Katy spends hours each day in front of the mirror, focused on her nose. She applies and reapplies makeup several times before leaving the house, and checks herself in her car’s mirror again before driving to her destination.
She is never satisfied that her makeup hides her “ugly” nose. Throughout the day, she feels compelled to look in the mirror again and again, and has recurring thoughts that people are staring at her “hideous nose.” She has even consulted with several plastic surgeons, only to be told there is nothing cosmetically wrong.
She is currently on the search for yet another plastic surgeon who might take her seriously and agree to perform a rhinoplasty. Her family and friends are unable to see the “flaws” Katy claims are there, and she’s missed work and social events because of her unhappiness with her nose’s appearance.
Most people have certain parts of their appearance they are not happy with, but those with body dysmorphic disorder (BDD), like Katy, take it to an extreme. People with BDD spend hours every day obsessing over “flaws” that are either very minor or non-existent. They are unable to control these negative thoughts, and are not reassured by others telling them that they look fine.
These thoughts cause severe emotional distress, and interfere with the person’s ability to function in daily life, as they need to constantly check their appearance and/or do something to try to “fix” the problem. As a result, people with BDD also often avoid going out in public in order to avoid perceived scrutiny.
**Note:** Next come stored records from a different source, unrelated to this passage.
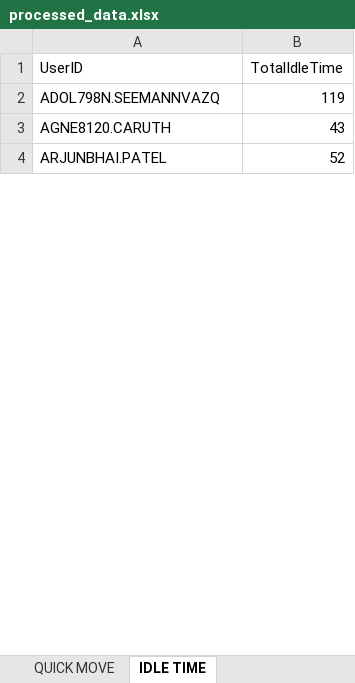
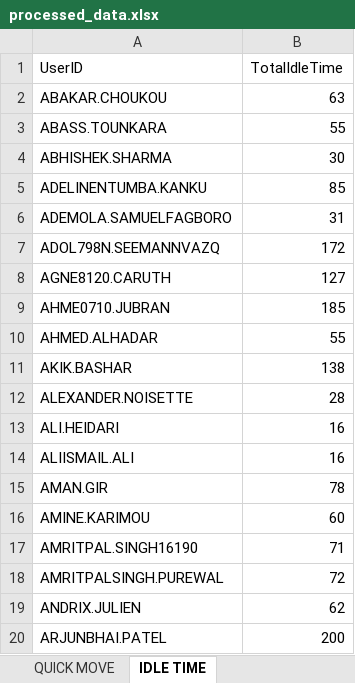
Before and after one commit to lorddunamis5050/totalpickcount, an Excel workbook: output/processed_data.xlsx, sheet IDLE TIME, drawn as a sheet; only a part is shown; values as stored, in another font and other column widths than the file's, no borders; addresses are those after the commit; the diff covers the shown part only; the diff names each change by its address in the sheet, - before the commit and + after, or states it on an @@ line.

```diff
--- a/output/processed_data.xlsx (sheet IDLE TIME)
+++ b/output/processed_data.xlsx (sheet IDLE TIME)
+row 2: ABAKAR.CHOUKOU | 63
+row 3: ABASS.TOUNKARA | 55
+row 4: ABHISHEK.SHARMA | 30
+row 5: ADELINENTUMBA.KANKU | 85
+row 6: ADEMOLA.SAMUELFAGBORO | 31
-B7 (TotalIdleTime): 119
+B7 (TotalIdleTime): 172
-B8 (TotalIdleTime): 43
+B8 (TotalIdleTime): 127
+row 9: AHME0710.JUBRAN | 185
+row 10: AHMED.ALHADAR | 55
+row 11: AKIK.BASHAR | 138
+row 12: ALEXANDER.NOISETTE | 28
+row 13: ALI.HEIDARI | 16
+row 14: ALIISMAIL.ALI | 16
+row 15: AMAN.GIR | 78
+row 16: AMINE.KARIMOU | 60
+row 17: AMRITPAL.SINGH16190 | 71
+row 18: AMRITPALSINGH.PUREWAL | 72
+row 19: ANDRIX.JULIEN | 62
-B20 (TotalIdleTime): 52
+B20 (TotalIdleTime): 200
```
Also changed, not shown: 87 added rows, 8 removed rows and 21 edited cells elsewhere in this sheet, sheet REPLENISHMENT PICK, sheet PUTWALL PICKING, sheet SINGLE PICK, sheet REGULAR PICK, sheet QUICK MOVE, sheet Total Units picked by hour, pick_counts.xlsx, 3 other files.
They fear that others will also notice the “flaws” and judge them for it.
Does that sound like your partner?